America could yet become everything the world fears, but we're not there yet, and even if it turns back the clock on tyranny, the awesome dream of what it means to be an American - reinvention, self-improvement, opportunity, freedom tempered by community and trust, should serve as an inspiration in countries that in the future might embody the sublime American spirit better than we do.
That American sublimity is what A Lincoln Portrait is about. It's far from Copland's most intricate score, but in its simple fragments, it speaks to those spiritual places where every American yearns to go.
From the earliest age, Copland's music sounded American to me, as it does to everybody else. I don't have the secret of Aaron Copland, but I do have a theory. America, nearly as large by itself as the entire European continent, is a land of open space.
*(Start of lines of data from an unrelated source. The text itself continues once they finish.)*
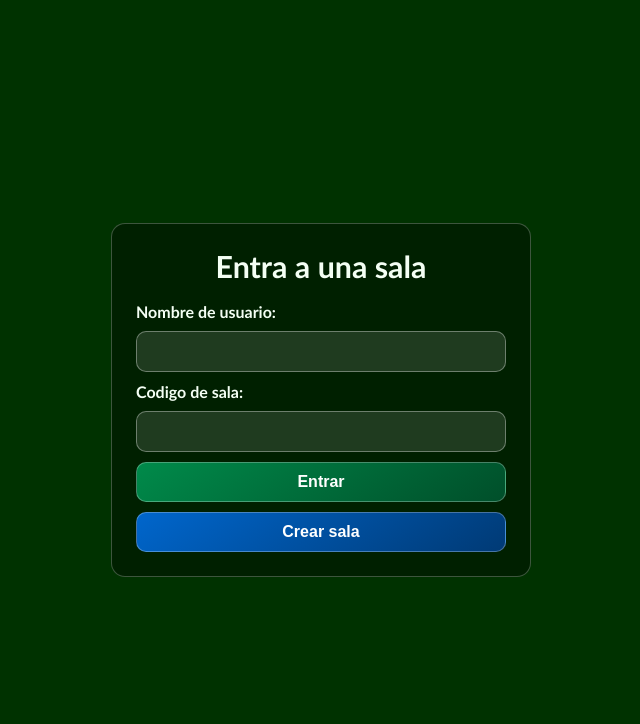
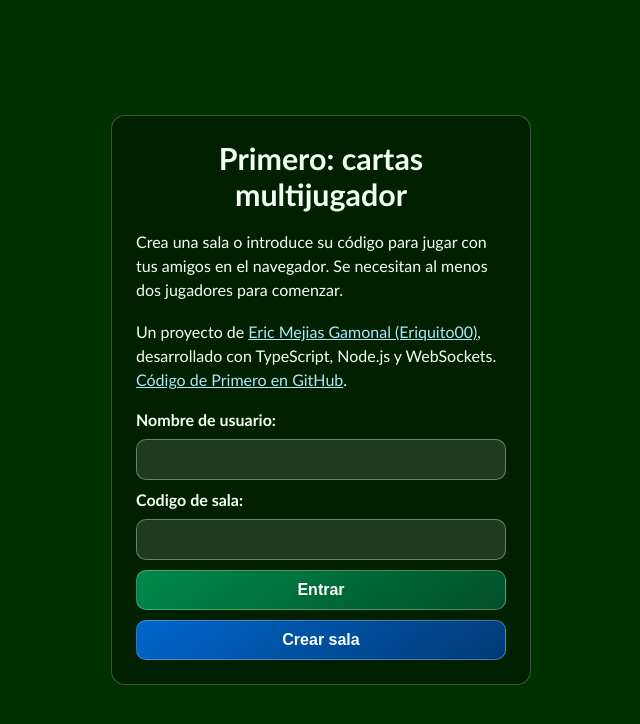
Before and after one commit to Eriquito00/Primero, a website: page frontend/public/index.html in a window 1280 px wide. Shown: the whole page, without its empty margins (319-959 px from the left). Drawn offline with Linux system fonts and the light colour scheme.

Commit message:
feat: improve Primero discoverability

```diff
--- a/frontend/public/index.html
+++ b/frontend/public/index.html
@@ -1,22 +1,30 @@
 <!DOCTYPE html>
-<html lang="en">
+<html lang="es">
 <head>
     <meta charset="UTF-8">
     <meta name="viewport" content="width=device-width, initial-scale=1.0">
     <link rel="stylesheet" href="./styles/style.css">
     <script type="module" src="./js/script.js"></script>
     <link rel="icon" href="./assets/primero_logo.png" type="image/png">
-    <title>Primero</title>
+    <title>Primero: cartas multijugador | Eric Mejias Gamonal</title>
+    <meta name="description" content="Crea una sala y juega a Primero con tus amigos en el navegador. Proyecto de cartas multijugador con TypeScript y WebSockets de Eric Mejias Gamonal (Eriquito00).">
+    <link rel="canonical" href="https://ericmejias.es/primero/">
+    <meta property="og:type" content="website">
+    <meta property="og:url" content="https://ericmejias.es/primero/">
+    <meta property="og:title" content="Primero: juego de cartas multijugador">
+    <meta property="og:description" content="Crea una sala, comparte su código y juega con tus amigos. Un proyecto de Eric Mejias Gamonal (Eriquito00).">
 </head>
 <body>
-    <section class="card join_card">
-        <h1>Entra a una sala</h1>
+    <main class="card join_card">
+        <h1>Primero: cartas multijugador</h1>
+        <p>Crea una sala o introduce su código para jugar con tus amigos en el navegador. Se necesitan al menos dos jugadores para comenzar.</p>
+        <p>Un proyecto de <a href="https://ericmejias.es/">Eric Mejias Gamonal (Eriquito00)</a>, desarrollado con TypeScript, Node.js y WebSockets. <a href="https://github.com/Eriquito00/Primero">Código de Primero en GitHub</a>.</p>
         <label for="username">Nombre de usuario:</label>
         <input class="input_text" type="text" name="username" id="username" minlength="2">
         <label for="code">Codigo de sala:</label>
         <input class="input_text input_code" type="text" name="code" id="code" maxlength="6">
         <button class="btn btn_join" id="submit">Entrar</button>
         <button class="btn btn_room" id="create_room">Crear sala</button>
-    </section>
+    </main>
 </body>
 </html>
--- a/frontend/public/styles/style.css
+++ b/frontend/public/styles/style.css
@@ -11,7 +11,7 @@ body {
     padding: 16px;
     display: flex;
     justify-content: center;
-    align-items: center;
+    align-items: safe center;
     font-family: "Trebuchet MS", "Segoe UI", sans-serif;
     color: #f4fff4;
     background-color: rgb(0, 50, 0);
@@ -95,3 +95,6 @@ body {
     min-height: 54px;
     font-size: 1.2rem;
 }
+
+.join_card a { color: #a9e8ff; }
+.join_card p { margin: 0 0 8px; line-height: 1.5; }
```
Except perhaps for a Russian, no European can possibly understand what such open spaces feel like unless they come to America to see them for themselves. Even now, the plurality of American land lies unpopulated, untouched and rife with opportunity for settlement.
Copland's music, with its endless stream of open chords, is like a projection of American space in our ears. The tonalities of Europe are a monarchy, with the tonic note serving as king, the dominant his viceroy, and the third being the nobles and gentry who administer over the other notes, the plebes. Dodecaphonic music and atonal music are merely a subversions of the old monarchy, and however much a few individual composers have achieved within it, it's merely a rebellion against the old system with no plans for the future. Whatever American music is, it has yet to be determined. Even to this day when America begins to show its age, American music is Copland's open field, full of the rhythm and vigor of youth, and waiting to be settled.